If this is the first time you’ve heard of Insight, you can find out more and request a demo here

Most people are aware of the importance of the timely installation of security updates as part of a security threat mitigation strategy. Microsoft’s regular Security Intelligence reports (in addition to other vendors and sources) provide demographic statistics of exploited vulnerabilities throughout the series which re-enforce this message.

Enterprises are generally well on top of patch management, with tools and policies available for pushing out and reporting on the successful installation of updates.

One often overlooked factor which may be crucial to mitigating the vulnerability addressed by a patch, is whether the endpoint was subsequently rebooted to complete the installation of the update.

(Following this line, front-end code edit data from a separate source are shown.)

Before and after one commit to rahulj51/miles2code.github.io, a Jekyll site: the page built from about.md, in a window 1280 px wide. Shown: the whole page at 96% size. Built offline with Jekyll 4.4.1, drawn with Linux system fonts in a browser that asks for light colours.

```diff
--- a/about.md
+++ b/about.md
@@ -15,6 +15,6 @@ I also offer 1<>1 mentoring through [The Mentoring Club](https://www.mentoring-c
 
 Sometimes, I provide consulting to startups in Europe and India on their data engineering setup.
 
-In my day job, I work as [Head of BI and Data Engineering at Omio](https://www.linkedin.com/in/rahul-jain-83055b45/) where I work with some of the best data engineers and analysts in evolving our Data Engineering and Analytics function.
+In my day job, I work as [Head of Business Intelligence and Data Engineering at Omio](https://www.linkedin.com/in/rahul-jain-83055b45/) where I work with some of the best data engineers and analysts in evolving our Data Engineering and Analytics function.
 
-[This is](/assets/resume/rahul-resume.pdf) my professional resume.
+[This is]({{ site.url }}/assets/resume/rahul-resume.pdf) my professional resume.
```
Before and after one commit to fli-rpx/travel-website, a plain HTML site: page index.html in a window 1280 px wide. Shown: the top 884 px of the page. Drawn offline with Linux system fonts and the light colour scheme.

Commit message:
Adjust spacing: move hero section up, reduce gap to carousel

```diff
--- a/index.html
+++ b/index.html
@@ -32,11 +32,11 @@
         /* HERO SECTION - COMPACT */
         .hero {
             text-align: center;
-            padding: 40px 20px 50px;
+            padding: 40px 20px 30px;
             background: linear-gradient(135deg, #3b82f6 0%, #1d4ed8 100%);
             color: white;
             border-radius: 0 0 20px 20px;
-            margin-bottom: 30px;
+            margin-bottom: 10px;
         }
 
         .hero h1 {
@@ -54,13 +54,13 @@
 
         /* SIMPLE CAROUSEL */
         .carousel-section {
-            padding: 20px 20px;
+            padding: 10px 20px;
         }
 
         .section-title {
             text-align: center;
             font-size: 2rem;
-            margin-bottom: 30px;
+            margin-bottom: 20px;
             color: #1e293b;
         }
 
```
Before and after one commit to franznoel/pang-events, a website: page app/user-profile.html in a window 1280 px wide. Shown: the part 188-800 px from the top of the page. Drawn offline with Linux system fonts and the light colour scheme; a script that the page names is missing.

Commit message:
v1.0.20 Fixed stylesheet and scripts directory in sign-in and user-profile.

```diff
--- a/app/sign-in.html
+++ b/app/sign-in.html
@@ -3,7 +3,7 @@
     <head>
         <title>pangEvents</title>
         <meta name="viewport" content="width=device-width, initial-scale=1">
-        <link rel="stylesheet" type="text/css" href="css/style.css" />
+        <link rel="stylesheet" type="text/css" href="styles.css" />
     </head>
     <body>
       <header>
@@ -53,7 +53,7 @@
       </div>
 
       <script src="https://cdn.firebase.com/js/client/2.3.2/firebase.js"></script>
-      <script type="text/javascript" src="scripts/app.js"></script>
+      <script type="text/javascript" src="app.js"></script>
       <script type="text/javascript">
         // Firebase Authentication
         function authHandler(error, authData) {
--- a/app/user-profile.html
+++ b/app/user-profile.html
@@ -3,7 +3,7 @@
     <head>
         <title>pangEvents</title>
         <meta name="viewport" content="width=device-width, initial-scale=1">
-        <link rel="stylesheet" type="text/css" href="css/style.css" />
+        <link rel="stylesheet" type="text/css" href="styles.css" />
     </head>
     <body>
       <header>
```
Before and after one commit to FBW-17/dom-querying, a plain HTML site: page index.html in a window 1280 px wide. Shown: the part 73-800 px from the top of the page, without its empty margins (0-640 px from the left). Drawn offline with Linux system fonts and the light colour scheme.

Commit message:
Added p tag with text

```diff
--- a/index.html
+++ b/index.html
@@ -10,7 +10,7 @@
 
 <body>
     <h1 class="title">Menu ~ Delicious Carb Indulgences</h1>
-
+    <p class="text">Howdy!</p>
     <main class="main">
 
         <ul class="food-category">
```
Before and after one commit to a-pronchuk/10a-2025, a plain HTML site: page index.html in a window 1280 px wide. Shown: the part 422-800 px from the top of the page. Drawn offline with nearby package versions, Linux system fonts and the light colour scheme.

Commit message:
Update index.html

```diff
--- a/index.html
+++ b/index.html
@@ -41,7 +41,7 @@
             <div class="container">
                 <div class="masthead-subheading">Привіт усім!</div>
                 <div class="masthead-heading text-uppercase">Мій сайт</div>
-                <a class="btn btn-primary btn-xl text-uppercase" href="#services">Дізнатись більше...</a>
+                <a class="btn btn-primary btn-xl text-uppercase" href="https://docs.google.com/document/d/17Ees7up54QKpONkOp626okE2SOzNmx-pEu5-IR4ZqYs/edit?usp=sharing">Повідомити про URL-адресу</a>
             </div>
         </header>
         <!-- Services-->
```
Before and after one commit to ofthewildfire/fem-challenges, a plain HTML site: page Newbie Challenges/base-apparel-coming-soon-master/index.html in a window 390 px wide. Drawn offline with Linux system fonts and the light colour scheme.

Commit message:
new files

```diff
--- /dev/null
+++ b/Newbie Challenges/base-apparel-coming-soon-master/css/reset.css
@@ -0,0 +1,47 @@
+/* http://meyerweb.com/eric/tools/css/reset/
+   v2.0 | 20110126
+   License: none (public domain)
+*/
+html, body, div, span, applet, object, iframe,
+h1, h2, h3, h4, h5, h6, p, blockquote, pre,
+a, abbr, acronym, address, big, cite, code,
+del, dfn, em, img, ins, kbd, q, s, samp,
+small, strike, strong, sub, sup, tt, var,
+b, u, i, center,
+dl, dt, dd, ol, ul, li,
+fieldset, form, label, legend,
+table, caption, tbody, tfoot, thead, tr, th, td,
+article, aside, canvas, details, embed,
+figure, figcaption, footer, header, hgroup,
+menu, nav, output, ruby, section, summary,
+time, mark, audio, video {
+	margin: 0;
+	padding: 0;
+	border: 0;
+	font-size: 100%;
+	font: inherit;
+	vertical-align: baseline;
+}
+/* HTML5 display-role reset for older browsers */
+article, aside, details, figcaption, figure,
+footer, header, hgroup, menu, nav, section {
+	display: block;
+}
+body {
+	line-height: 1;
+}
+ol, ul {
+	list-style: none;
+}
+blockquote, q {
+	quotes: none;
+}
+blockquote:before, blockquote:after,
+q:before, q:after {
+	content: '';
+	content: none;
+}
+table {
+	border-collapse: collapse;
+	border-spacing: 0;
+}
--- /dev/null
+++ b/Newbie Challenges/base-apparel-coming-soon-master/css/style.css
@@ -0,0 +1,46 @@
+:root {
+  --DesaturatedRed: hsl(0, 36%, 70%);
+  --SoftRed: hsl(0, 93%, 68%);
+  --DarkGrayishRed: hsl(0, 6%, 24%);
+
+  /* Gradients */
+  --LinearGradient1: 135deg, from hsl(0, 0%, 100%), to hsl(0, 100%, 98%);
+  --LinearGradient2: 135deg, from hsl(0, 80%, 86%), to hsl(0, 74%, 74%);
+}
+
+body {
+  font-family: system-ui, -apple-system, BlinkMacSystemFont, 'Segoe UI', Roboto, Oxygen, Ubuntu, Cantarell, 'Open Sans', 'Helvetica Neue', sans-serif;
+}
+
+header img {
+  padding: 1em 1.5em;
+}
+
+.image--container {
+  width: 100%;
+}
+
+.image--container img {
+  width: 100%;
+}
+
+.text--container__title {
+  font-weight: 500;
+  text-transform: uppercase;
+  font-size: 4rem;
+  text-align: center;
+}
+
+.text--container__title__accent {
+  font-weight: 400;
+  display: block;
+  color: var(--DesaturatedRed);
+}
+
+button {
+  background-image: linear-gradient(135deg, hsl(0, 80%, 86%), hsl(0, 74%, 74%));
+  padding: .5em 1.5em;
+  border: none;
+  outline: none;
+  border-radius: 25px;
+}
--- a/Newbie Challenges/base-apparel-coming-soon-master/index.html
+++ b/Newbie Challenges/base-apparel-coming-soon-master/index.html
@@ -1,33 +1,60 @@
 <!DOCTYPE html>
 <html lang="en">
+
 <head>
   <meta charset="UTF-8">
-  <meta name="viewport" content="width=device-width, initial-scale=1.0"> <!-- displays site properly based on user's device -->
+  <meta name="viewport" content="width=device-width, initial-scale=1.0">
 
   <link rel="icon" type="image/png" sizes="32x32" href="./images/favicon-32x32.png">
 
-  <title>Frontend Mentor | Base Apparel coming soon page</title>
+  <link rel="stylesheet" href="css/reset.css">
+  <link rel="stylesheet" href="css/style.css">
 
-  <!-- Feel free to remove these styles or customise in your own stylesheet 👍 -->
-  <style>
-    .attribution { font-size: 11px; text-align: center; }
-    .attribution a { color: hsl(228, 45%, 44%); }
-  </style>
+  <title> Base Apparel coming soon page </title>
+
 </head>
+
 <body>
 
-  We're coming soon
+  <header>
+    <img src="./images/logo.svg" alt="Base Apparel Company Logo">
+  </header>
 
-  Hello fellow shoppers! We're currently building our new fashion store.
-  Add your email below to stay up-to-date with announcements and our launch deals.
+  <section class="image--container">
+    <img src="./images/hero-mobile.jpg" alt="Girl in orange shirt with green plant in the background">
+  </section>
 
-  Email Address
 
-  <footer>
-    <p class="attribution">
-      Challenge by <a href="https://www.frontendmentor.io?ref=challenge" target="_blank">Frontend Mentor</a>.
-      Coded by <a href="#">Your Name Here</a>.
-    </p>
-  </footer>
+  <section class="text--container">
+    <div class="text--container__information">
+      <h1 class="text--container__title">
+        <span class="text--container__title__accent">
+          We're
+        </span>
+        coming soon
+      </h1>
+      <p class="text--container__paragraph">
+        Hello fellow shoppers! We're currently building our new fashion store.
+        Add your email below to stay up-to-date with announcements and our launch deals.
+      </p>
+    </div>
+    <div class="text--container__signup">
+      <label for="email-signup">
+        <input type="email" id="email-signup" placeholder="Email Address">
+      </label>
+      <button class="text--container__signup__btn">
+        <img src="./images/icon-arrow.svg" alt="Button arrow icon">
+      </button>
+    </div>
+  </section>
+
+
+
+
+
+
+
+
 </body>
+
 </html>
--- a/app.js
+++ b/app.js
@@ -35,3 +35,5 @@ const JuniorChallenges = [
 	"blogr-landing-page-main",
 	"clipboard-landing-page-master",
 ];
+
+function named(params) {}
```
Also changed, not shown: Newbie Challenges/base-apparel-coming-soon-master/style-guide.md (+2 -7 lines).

According to this Microsoft TechNet article, evidence collected from Windows Server 2008 showed that statistically 10% of updates did not require a reboot to take effect, 10% were kernel updates that did require a reboot, and the remaining 80% required a subsequent reboot if components to be updated were running at the time of installation in order to complete successfully.

Group policies to auto-restart endpoints aren’t infallible, where locked processes can override shutdown, or local admins may disable the auto-restart policy.

Combine this with the fact that laptop users, in particular, do not frequently shut down their endpoints – they will often just close the lid so they can pick up where they left off.  It’s therefore not uncommon to see end user Windows devices with very high amounts of uptime.

How do you, as an administrator, keep track of this so that you can intervene if or when you need to ensure that security updates have been correctly installed?

This is where AppSense Insight can help out. In the recently released Version 10 appliance, we have a ‘System Restart by Computer’ report which is an uptime indicator to show how many hours since the last operating system boot.

To access this, log into Insight as your ‘reports’ (or higher) user and select Reports and System Restart under the devices section:

You are then presented with a list of computers from highest to lowest uptime:

This lets you quickly identify potentially vulnerable endpoints so that you can take remedial action (getting those pesky users to reboot!) to ensure they’re fully up to date.

Stay tuned for future blog posts, as I have some further security centric tips and tricks to share. As always, please comment below if you have any questions or feedback.